The Turkish Government Says It's Sorry. Sort Of.

Protesters shout anti-government slogans during a demonstration in Ankara on June 4, 2013.

Photo by Adem Altan/AFP/Getty Images

Before leaving the country on Monday for a trip to North Africa, Turkish Prime Minister Recep Tayyip Erdoğan's dismissed the tens of thousands of demonstrators who have taken to city streets to protest his government, saying they were being led by secular extremists who were walking "arm-in-arm with terrorism." The rest, he said, were simply "looters" taking advantage of the situation. As you'd expect, that did little to mollify the protesters, who were back on the streets in full force on Tuesday.

In what is sure to be a failed attempt to make peace with the growing crowds, Erdoğan's deputy prime minister offered a half apology on Tuesday, saying the government was sorry for the original violent crackdown on a peaceful sit-in at a small city park that was set to be razed—but making it clear the government's position had not changed concerning the massive and wide-spread protests that have raged since. "The excessive violence that was used in the first instance against those who were behaving with respect for the environment is wrong and unfair. I apologize to those citizens," Bulent Arinc told a news conference (via Reuters). ""But I don't think we owe an apology to those who have caused damage in the streets and tried to prevent people's freedom."

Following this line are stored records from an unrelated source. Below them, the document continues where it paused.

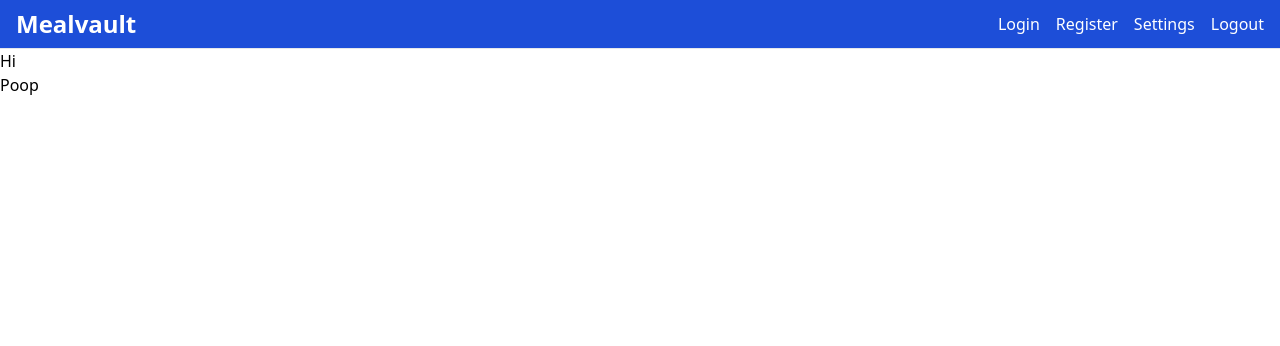
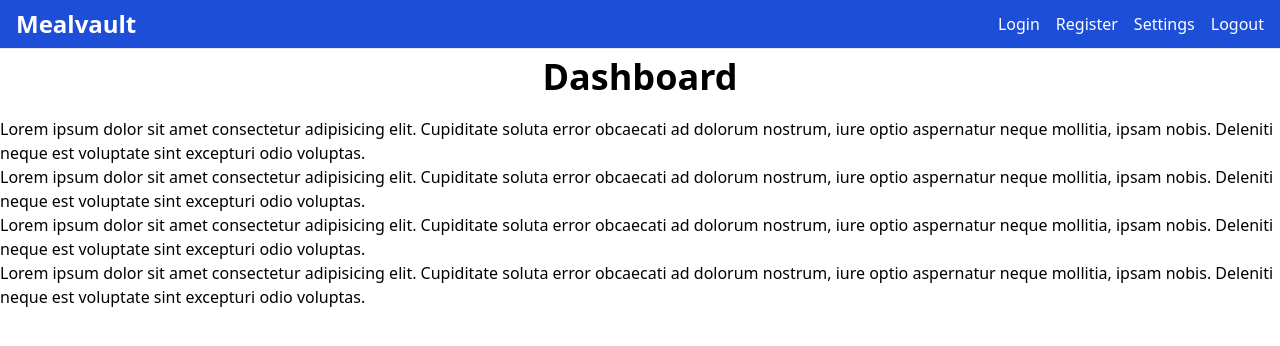
Before and after one commit to RyanTurner02/mealvault, a Next.js app in the folder frontend/: page / in a window 1280 px wide. Shown: the top 346 px of the page. Built offline with nearby package versions, Linux system fonts and the light colour scheme.

Commit message:
Add dashboard placeholder text

```diff
--- a/frontend/src/app/page.tsx
+++ b/frontend/src/app/page.tsx
@@ -4,9 +4,12 @@ export default function Home() {
   return (
     <div>
       <Header />
-      <main className="">
-        <h1>Hi</h1>
-        <p>Poop</p>
+      <main>
+        <h1 className="text-4xl font-bold text-center mt-2 mb-5">Dashboard</h1>
+        <p>Lorem ipsum dolor sit amet consectetur adipisicing elit. Cupiditate soluta error obcaecati ad dolorum nostrum, iure optio aspernatur neque mollitia, ipsam nobis. Deleniti neque est voluptate sint excepturi odio voluptas.</p>
+        <p>Lorem ipsum dolor sit amet consectetur adipisicing elit. Cupiditate soluta error obcaecati ad dolorum nostrum, iure optio aspernatur neque mollitia, ipsam nobis. Deleniti neque est voluptate sint excepturi odio voluptas.</p>
+        <p>Lorem ipsum dolor sit amet consectetur adipisicing elit. Cupiditate soluta error obcaecati ad dolorum nostrum, iure optio aspernatur neque mollitia, ipsam nobis. Deleniti neque est voluptate sint excepturi odio voluptas.</p>
+        <p>Lorem ipsum dolor sit amet consectetur adipisicing elit. Cupiditate soluta error obcaecati ad dolorum nostrum, iure optio aspernatur neque mollitia, ipsam nobis. Deleniti neque est voluptate sint excepturi odio voluptas.</p>
       </main>
     </div>
   );
```
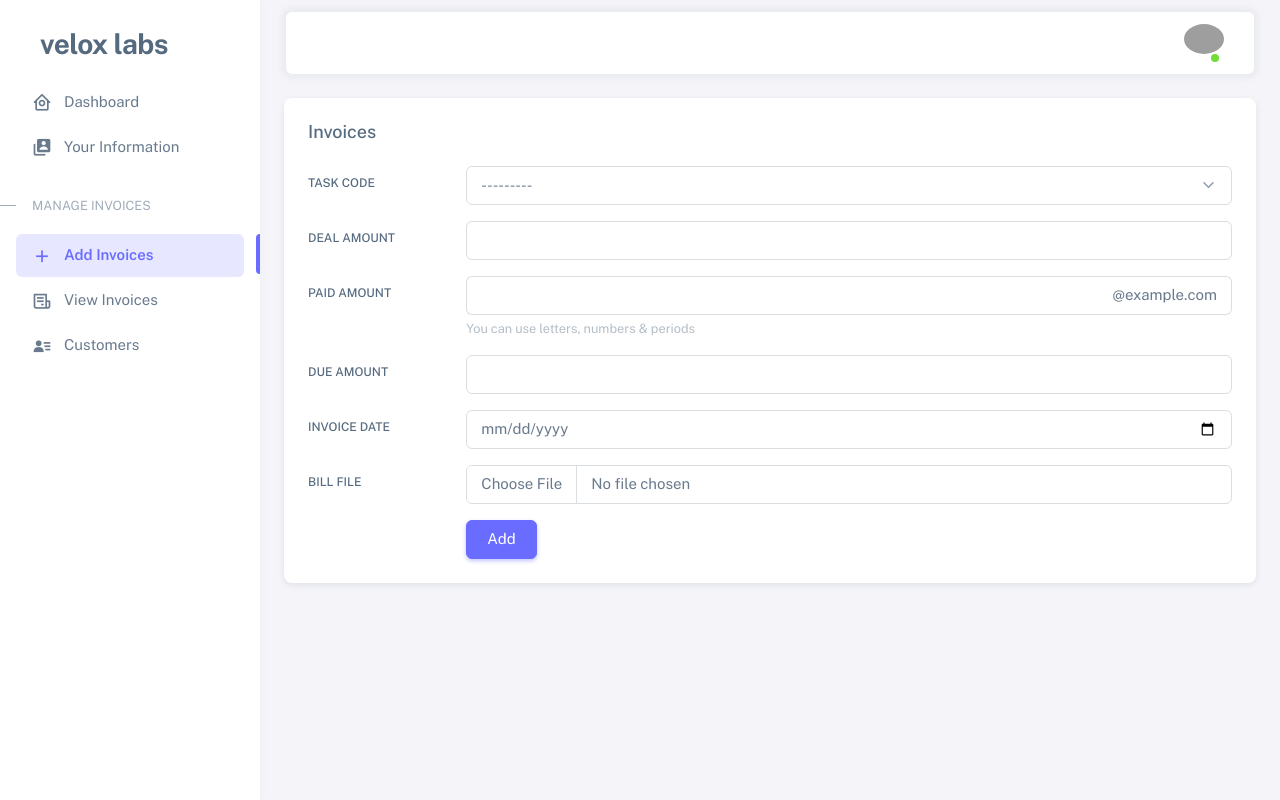
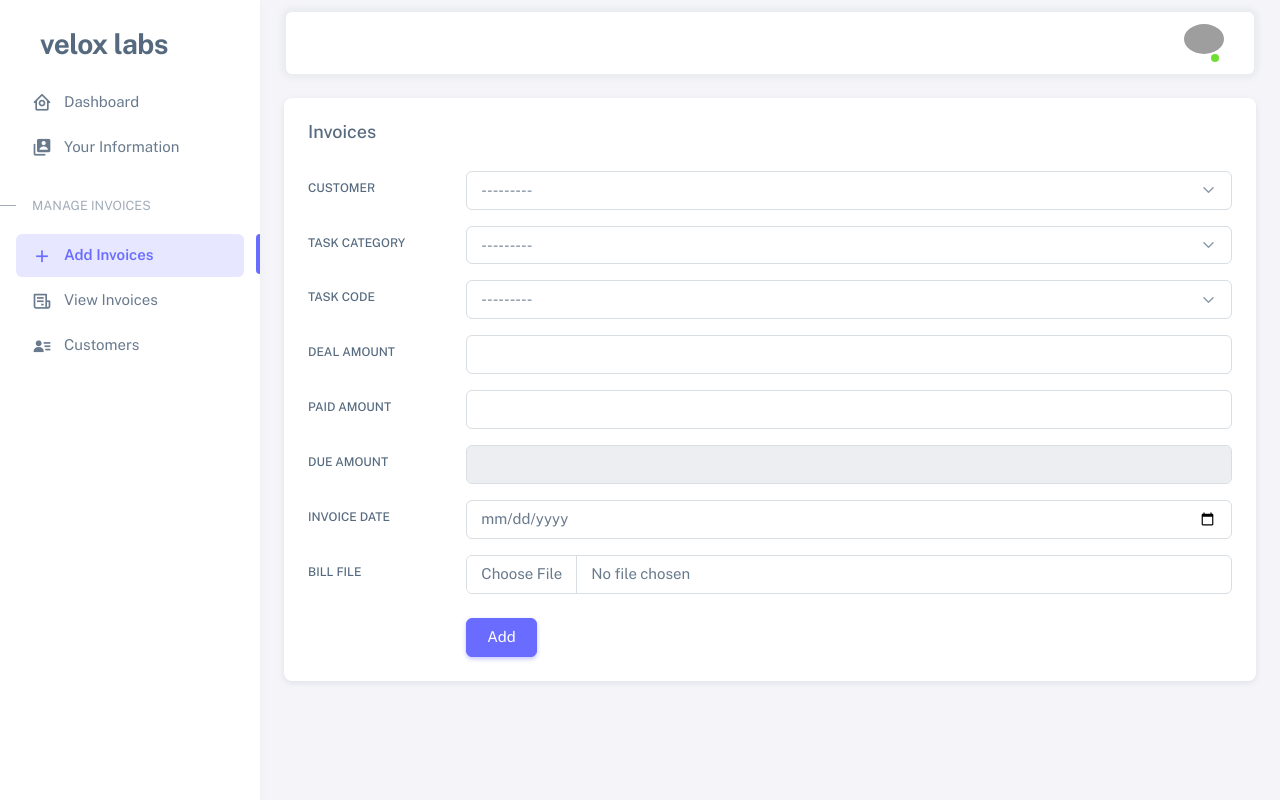
Before and after one commit to Nitin0422/velox_system_sql, a Django app: page /invoice/add in a window 1280 px wide. Run offline with Django 4.2, Linux system fonts and the light colour scheme; a user stored in the database is signed in; tables that the repository leaves empty hold one stand-in row (values such as "Sample post"); some libraries are stand-ins or nearby versions; grey boxes are pictures that could not be loaded.

Commit message:
Added functionality for update and deletion for invoice

```diff
--- a/my_app/templates/temps/invoice_form.html
+++ b/my_app/templates/temps/invoice_form.html
@@ -8,6 +8,67 @@
     <div class="card-body">
       <form method="post" enctype="multipart/form-data">
         {% csrf_token %}
+        <div class="form-text text-danger">{{ form.errors }}</div>
+        {% if is_admin %}
+        <div class= "row mb-3">
+          <label
+            class="col-sm-2 col-form-label"
+            for="{{form.employee.id_for_label}}"
+            >{{form.employee.label}}</label
+          >
+          <div class="col-sm-10">
+            {{form.employee}}
+          </div>
+          {% for error in form.employee.errors %}
+          <div class="d-flex w-50 justify-content-center px-2 text-danger">{{ error }}</div>
+          {% endfor %}
+        </div>
+        {% endif %}
+
+        <div class= "row mb-3" style="display: none;">
+          <label
+            class="col-sm-2 col-form-label"
+            for="{{form.employee.id_for_label}}"
+            >{{form.employee.label}}</label
+          >
+          <div class="col-sm-10">
+            {{form.employee}}
+          </div>
+          {% for error in form.employee.errors %}
+          <div class="d-flex w-50 justify-content-center px-2 text-danger">{{ error }}</div>
+          {% endfor %}
+        </div>
+
+        <div class="row mb-3">
+          <label
+            class="col-sm-2 col-form-label"
+            for="{{form.customer.id_for_label}}"
+            >{{form.customer.label}}</label
+          >
+          <div class="col-sm-10">
+            {{form.customer}}
+            {% for error in form.customer.errors %}
+            <div class="d-flex w-50 justify-content-center px-2 text-danger">{{ error }}</div>
+          {% endfor %}
+          </div>
+
+        </div>
+
+        <div class="row mb-3">
+          <label
+            class="col-sm-2 col-form-label"
+            for="{{form.task_category.id_for_label}}"
+            >{{form.task_category.label}}</label
+          >
+          <div class="col-sm-10">
+            {{form.task_category}}
+            {% for error in form.task_category.errors %}
+            <div class="d-flex w-50 justify-content-center px-2 text-danger">{{ error }}</div>
+          {% endfor %}
+          </div>
+
+        </div>
+
         <div class="row mb-3">
           <label
             class="col-sm-2 col-form-label"
@@ -16,11 +77,13 @@
           >
           <div class="col-sm-10">
             {{form.task_code}}
-            <!-- <select class="form-select" id="{{ form.task_code.id_for_label }}" name="{{ form.task_code }}" aria-label="Default select example">
-                {{ form.task_code }}
-            </select> -->
+            {% for error in form.task_code.errors %}
+            <div class="d-flex w-50 justify-content-center px-2 text-danger">{{ error }}</div>
+          {% endfor %}
           </div>
+
         </div>
+
         <div class="row mb-3">
           <label class="col-sm-2 col-form-label" for="{{form.deal_amount.id_for_label}}"
             >Deal Amount</label
@@ -32,25 +95,26 @@
               id="{{form.deal_amount.id_for_label}}"
               name="{{form.deal_amount.name}}"
             />
+            {% for error in form.deal_amount.errors %}
+            <div class="d-flex w-50 justify-content-center px-2 text-danger">{{ error }}</div>
+          {% endfor %}
           </div>
+
         </div>
         <div class="row mb-3">
           <label class="col-sm-2 col-form-label" for="{{form.paid_amount.id_for_label}}"
             >Paid Amount</label
           >
           <div class="col-sm-10">
-            <div class="input-group input-group-merge">
-              <input
-                type="text"
-                id="{{form.paid_amount.id_for_label}}"
-                name="{{form.paid_amount.name}}"
-                class="form-control"
-              />
-              <span class="input-group-text" id="basic-default-email2"
-                >@example.com</span
-              >
-            </div>
-            <div class="form-text">You can use letters, numbers & periods</div>
+            <input
+              type="text"
+              id="{{form.paid_amount.id_for_label}}"
+              class="form-control phone-mask"
+              name="{{form.paid_amount.name}}"
+            />
+            {% for error in form.paid_amount.errors %}
+            <div class="d-flex w-50 justify-content-center px-2 text-danger">{{ error }}</div>
+          {% endfor %}
           </div>
         </div>
         <div class="row mb-3">
@@ -63,7 +127,11 @@
               id="{{form.due_amount.id_for_label}}"
               class="form-control phone-mask"
               name="{{form.due_amount.name}}"
+              readonly
             />
+            {% for error in form.due_amount.errors %}
+            <div class="d-flex w-50 justify-content-center px-2 text-danger">{{ error }}</div>
+          {% endfor %}
           </div>
         </div>
 
@@ -78,6 +146,9 @@
                 class="form-control phone-mask"
                 name="{{form.invoice_date.name}}"
               />
+              {% for error in form.invoice_date.errors %}
+            <div class="d-flex px-2 text-danger">{{ error }}</div>
+          {% endfor %}
             </div>
           </div>
 
@@ -88,8 +159,12 @@
           <div class="col-sm-10">
             <input class="form-control" type="file" id="{{form.bill_file.id_for_label}}" name="{{form.bill_file.name}}" />
           </div>
+          {% for error in form.bill_file.errors %}
+          <div class=" d-flex w-50 justify-content-center px-2 text-danger">{{ error }}</div>
+        {% endfor %}
         </div>
-        <div class="row justify-content-end">
+
+        <div class="row justify-content-end mt-4">
           <div class="col-sm-10">
             <button type="submit" class="btn btn-primary">Add</button>
           </div>
@@ -99,6 +174,29 @@
   </div>
 </div>
 
+<script>
+  // Get references to the input fields
+  const dealAmountInput = document.getElementById('id_deal_amount');
+  const paidAmountInput = document.getElementById('id_paid_amount');
+  const dueAmountInput = document.getElementById('id_due_amount');
+
+  // Add an input event listener to both dealAmountInput and paidAmountInput
+  dealAmountInput.addEventListener('input', updateDueAmount);
+  paidAmountInput.addEventListener('input', updateDueAmount);
+
+  // Function to update the Due Amount
+  function updateDueAmount() {
+    const dealAmount = parseFloat(dealAmountInput.value) || 0;
+    const paidAmount = parseFloat(paidAmountInput.value) || 0;
+
+    const dueAmount = dealAmount - paidAmount;
+
+    // Update the Due Amount input field
+    dueAmountInput.value = dueAmount.toFixed(2);
+  }
+</script>
+
+
 <script src="{% static 'assets/js/form-basic-inputs.js' %}"></script>
 
 
--- a/my_app/urls.py
+++ b/my_app/urls.py
@@ -21,6 +21,8 @@ urlpatterns = [
 
     path('invoice/add', views.invoice_add, name='invoice_add'),
     path('invoices/', views.invoices_view, name='invoices_view'),
+    path('invoices/edit/<int:invoice_id>', views.invoices_edit, name="invoices_edit"),
+    path('invoices/delete/<int:invoice_id>', views.invoices_delete, name="invoices_delete"),
 
     path('view-data/', views.view_data, name='view_data'),
     path('add-data/', views.add_data, name='add_data'),
--- a/my_app/views.py
+++ b/my_app/views.py
@@ -4,17 +4,20 @@ from django.contrib.auth import login, authenticate, logout
 from .forms import RegistrationForm, InvoiceForm
 from django.contrib.auth.forms import AuthenticationForm
 from .models import *
-from django.shortcuts import get_list_or_404
+from django.shortcuts import get_list_or_404, get_object_or_404
 
 
 
 
 # Create your views here.
-def is_hr(user):
-    return user.groups.filter(name='HR-Admin').exists()
+def is_admin(user):
+    return user.groups.filter(name='Admin').exists()
 
-def is_finance(user):
-    return user.groups.filter(name='Finance-Admin').exists()
+def is_department_admin(user):
+    return user.groups.filter(name='DepartmentAdmin').exists()
+
+def is_staff(user):
+    return user.groups.filter(name='Staff').exists()
 
 @login_required(login_url='/')
 def home(request):
@@ -128,18 +131,20 @@ def tasks_view(request):
 def invoice_add(request):
     if request.method == 'POST':
         print("POST method is OK")
-        form = InvoiceForm(request.POST, request.FILES)  # Populate the form with POST data
-        print("The form is being made ?")
+        form = InvoiceForm(request.POST, request.FILES)
         if form.is_valid():
-            form.save()
+            if is_admin(request.user):
+                form.save()
+            else:
+                form_data = form.save(commit=False)
+                form_data.employee_id = request.user.id
+                form_data.save()
+            print("The form is valid")
             return redirect('my_app:invoices_view')
-            print("The form is valid")
-            # Form is valid, print the data collected from the frontend
-            for key, value in form.cleaned_data.items():
-                print(f'{key}: {value}')
         else:
             print("The form is not valid:  ")
             print(form.errors)
+            return render(request, "temps/invoice_form.html", {"form": form})
     form = InvoiceForm()
     return render(request, 'temps/invoice_form.html', {"form": form})
 
@@ -151,3 +156,27 @@ def invoices_view(request):
     except:
         pass
     return render(request, 'temps/invoices_view.html', {"invoice_instances": invoice_instances})
+
+@login_required(login_url='/')
+def invoices_edit(request, invoice_id):
+    try:
+        invoice_instance = get_object_or_404(Invoice, pk = invoice_id)
+        if request.method == 'POST':
+            form = InvoiceForm(request.POST, instance = invoice_instance)
+            if form.is_valid():
+                form.save()
+                return redirect('my_app:invoices_view')
+        form = InvoiceForm(instance = invoice_instance)
+        return render(request, "temps/invoice_form.html", {"form":form})
+    except:
+        return redirect('my_app:invoices_view')
+
+@login_required(login_url='/')
+def invoices_delete(request, invoice_id):
+    table_name = "Invoices"
+    invoice_instance = get_object_or_404(Invoice, pk = invoice_id)
+    if request.method == "POST":
+        print("I am here")
+        invoice_instance.delete()
+        return redirect('my_app:invoices_view')
+    return render(request, "temps/confirm.html", {"instance" : invoice_instance, "table_name" : table_name})
```
Also changed, not shown: my_app/templates/temps/confirm.html (added, +26 -0 lines), my_app/migrations/0008_alter_invoice_employee.py (added), 2 other files.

Several thousand people have been injured in the clashes between protesters and police since the demonstrations began on Friday. Fortunately, there have so far been only two fatalities: the first occurred Sunday when a taxi hit a demonstrator in Istanbul, and the second came late Monday when a 22-year-old member of the main opposition youth wing was killed after being hit in the head at a rally in the southern town of Antakya.

Arinc suggested that he'll meet with several of organizers from the original, peaceful protest. But given the size and scope of the demonstrations that have followed, that effort appears unlikely to settle things once and for all.

Josh Voorhees is a Slate senior writer. He lives in Iowa City.